DATA FOR REVIEW Start Marker
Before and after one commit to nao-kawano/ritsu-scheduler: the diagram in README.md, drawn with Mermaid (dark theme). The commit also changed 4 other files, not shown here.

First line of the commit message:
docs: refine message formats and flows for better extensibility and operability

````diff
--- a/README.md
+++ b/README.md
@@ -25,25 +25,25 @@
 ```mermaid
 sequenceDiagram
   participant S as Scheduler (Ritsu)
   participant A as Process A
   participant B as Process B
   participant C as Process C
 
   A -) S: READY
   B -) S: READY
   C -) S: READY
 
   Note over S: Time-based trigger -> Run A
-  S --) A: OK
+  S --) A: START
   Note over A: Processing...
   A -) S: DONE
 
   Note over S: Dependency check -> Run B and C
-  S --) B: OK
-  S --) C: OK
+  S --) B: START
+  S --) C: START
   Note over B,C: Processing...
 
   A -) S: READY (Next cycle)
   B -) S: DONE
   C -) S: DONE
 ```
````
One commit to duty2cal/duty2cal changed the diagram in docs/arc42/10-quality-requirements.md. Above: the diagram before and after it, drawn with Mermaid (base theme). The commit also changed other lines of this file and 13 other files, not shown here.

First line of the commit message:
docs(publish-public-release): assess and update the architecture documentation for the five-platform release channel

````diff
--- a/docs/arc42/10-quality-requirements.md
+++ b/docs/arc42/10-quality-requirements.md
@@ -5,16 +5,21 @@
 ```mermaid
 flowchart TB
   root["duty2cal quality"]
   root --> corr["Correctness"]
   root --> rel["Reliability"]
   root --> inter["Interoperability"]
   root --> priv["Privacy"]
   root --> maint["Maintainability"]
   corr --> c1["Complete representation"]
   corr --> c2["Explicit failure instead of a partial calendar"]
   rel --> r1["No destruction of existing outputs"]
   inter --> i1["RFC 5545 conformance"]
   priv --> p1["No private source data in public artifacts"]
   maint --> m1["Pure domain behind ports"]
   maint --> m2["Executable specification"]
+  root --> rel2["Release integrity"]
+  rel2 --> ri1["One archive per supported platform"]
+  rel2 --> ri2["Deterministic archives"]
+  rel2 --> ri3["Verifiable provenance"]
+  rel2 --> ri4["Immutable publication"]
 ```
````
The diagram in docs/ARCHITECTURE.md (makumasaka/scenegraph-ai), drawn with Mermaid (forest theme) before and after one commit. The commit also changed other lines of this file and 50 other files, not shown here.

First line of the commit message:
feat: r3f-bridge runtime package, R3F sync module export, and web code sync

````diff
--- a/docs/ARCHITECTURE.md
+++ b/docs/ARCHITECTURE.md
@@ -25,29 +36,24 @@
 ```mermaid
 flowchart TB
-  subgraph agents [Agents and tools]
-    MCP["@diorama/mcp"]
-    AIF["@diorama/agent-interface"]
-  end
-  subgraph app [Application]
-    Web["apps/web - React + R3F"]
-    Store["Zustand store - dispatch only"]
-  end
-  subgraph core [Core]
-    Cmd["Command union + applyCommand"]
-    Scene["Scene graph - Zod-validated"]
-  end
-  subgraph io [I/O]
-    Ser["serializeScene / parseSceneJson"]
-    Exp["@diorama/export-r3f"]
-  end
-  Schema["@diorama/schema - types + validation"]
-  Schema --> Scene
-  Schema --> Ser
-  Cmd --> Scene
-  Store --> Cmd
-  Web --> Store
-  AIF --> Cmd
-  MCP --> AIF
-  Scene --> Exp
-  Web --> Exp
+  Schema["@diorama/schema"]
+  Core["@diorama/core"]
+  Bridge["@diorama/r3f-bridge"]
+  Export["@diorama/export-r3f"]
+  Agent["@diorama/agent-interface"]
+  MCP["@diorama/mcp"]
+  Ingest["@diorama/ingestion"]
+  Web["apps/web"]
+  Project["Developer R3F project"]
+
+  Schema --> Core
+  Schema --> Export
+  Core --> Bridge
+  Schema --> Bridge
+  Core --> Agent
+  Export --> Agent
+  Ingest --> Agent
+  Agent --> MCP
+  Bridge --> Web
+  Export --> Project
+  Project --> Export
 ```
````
DATA FOR REVIEW End Marker
EXERCISE ->
Return all the data above once more, precisely as given.

PROBLEM SOLUTION ->
Before and after one commit to nao-kawano/ritsu-scheduler: the diagram in README.md, drawn with Mermaid (dark theme). The commit also changed 4 other files, not shown here.

First line of the commit message:
docs: refine message formats and flows for better extensibility and operability

````diff
--- a/README.md
+++ b/README.md
@@ -25,25 +25,25 @@
 ```mermaid
 sequenceDiagram
   participant S as Scheduler (Ritsu)
   participant A as Process A
   participant B as Process B
   participant C as Process C
 
   A -) S: READY
   B -) S: READY
   C -) S: READY
 
   Note over S: Time-based trigger -> Run A
-  S --) A: OK
+  S --) A: START
   Note over A: Processing...
   A -) S: DONE
 
   Note over S: Dependency check -> Run B and C
-  S --) B: OK
-  S --) C: OK
+  S --) B: START
+  S --) C: START
   Note over B,C: Processing...
 
   A -) S: READY (Next cycle)
   B -) S: DONE
   C -) S: DONE
 ```
````
One commit to duty2cal/duty2cal changed the diagram in docs/arc42/10-quality-requirements.md. Above: the diagram before and after it, drawn with Mermaid (base theme). The commit also changed other lines of this file and 13 other files, not shown here.

First line of the commit message:
docs(publish-public-release): assess and update the architecture documentation for the five-platform release channel

````diff
--- a/docs/arc42/10-quality-requirements.md
+++ b/docs/arc42/10-quality-requirements.md
@@ -5,16 +5,21 @@
 ```mermaid
 flowchart TB
   root["duty2cal quality"]
   root --> corr["Correctness"]
   root --> rel["Reliability"]
   root --> inter["Interoperability"]
   root --> priv["Privacy"]
   root --> maint["Maintainability"]
   corr --> c1["Complete representation"]
   corr --> c2["Explicit failure instead of a partial calendar"]
   rel --> r1["No destruction of existing outputs"]
   inter --> i1["RFC 5545 conformance"]
   priv --> p1["No private source data in public artifacts"]
   maint --> m1["Pure domain behind ports"]
   maint --> m2["Executable specification"]
+  root --> rel2["Release integrity"]
+  rel2 --> ri1["One archive per supported platform"]
+  rel2 --> ri2["Deterministic archives"]
+  rel2 --> ri3["Verifiable provenance"]
+  rel2 --> ri4["Immutable publication"]
 ```
````
The diagram in docs/ARCHITECTURE.md (makumasaka/scenegraph-ai), drawn with Mermaid (forest theme) before and after one commit. The commit also changed other lines of this file and 50 other files, not shown here.

First line of the commit message:
feat: r3f-bridge runtime package, R3F sync module export, and web code sync

````diff
--- a/docs/ARCHITECTURE.md
+++ b/docs/ARCHITECTURE.md
@@ -25,29 +36,24 @@
 ```mermaid
 flowchart TB
-  subgraph agents [Agents and tools]
-    MCP["@diorama/mcp"]
-    AIF["@diorama/agent-interface"]
-  end
-  subgraph app [Application]
-    Web["apps/web - React + R3F"]
-    Store["Zustand store - dispatch only"]
-  end
-  subgraph core [Core]
-    Cmd["Command union + applyCommand"]
-    Scene["Scene graph - Zod-validated"]
-  end
-  subgraph io [I/O]
-    Ser["serializeScene / parseSceneJson"]
-    Exp["@diorama/export-r3f"]
-  end
-  Schema["@diorama/schema - types + validation"]
-  Schema --> Scene
-  Schema --> Ser
-  Cmd --> Scene
-  Store --> Cmd
-  Web --> Store
-  AIF --> Cmd
-  MCP --> AIF
-  Scene --> Exp
-  Web --> Exp
+  Schema["@diorama/schema"]
+  Core["@diorama/core"]
+  Bridge["@diorama/r3f-bridge"]
+  Export["@diorama/export-r3f"]
+  Agent["@diorama/agent-interface"]
+  MCP["@diorama/mcp"]
+  Ingest["@diorama/ingestion"]
+  Web["apps/web"]
+  Project["Developer R3F project"]
+
+  Schema --> Core
+  Schema --> Export
+  Core --> Bridge
+  Schema --> Bridge
+  Core --> Agent
+  Export --> Agent
+  Ingest --> Agent
+  Agent --> MCP
+  Bridge --> Web
+  Export --> Project
+  Project --> Export
 ```
````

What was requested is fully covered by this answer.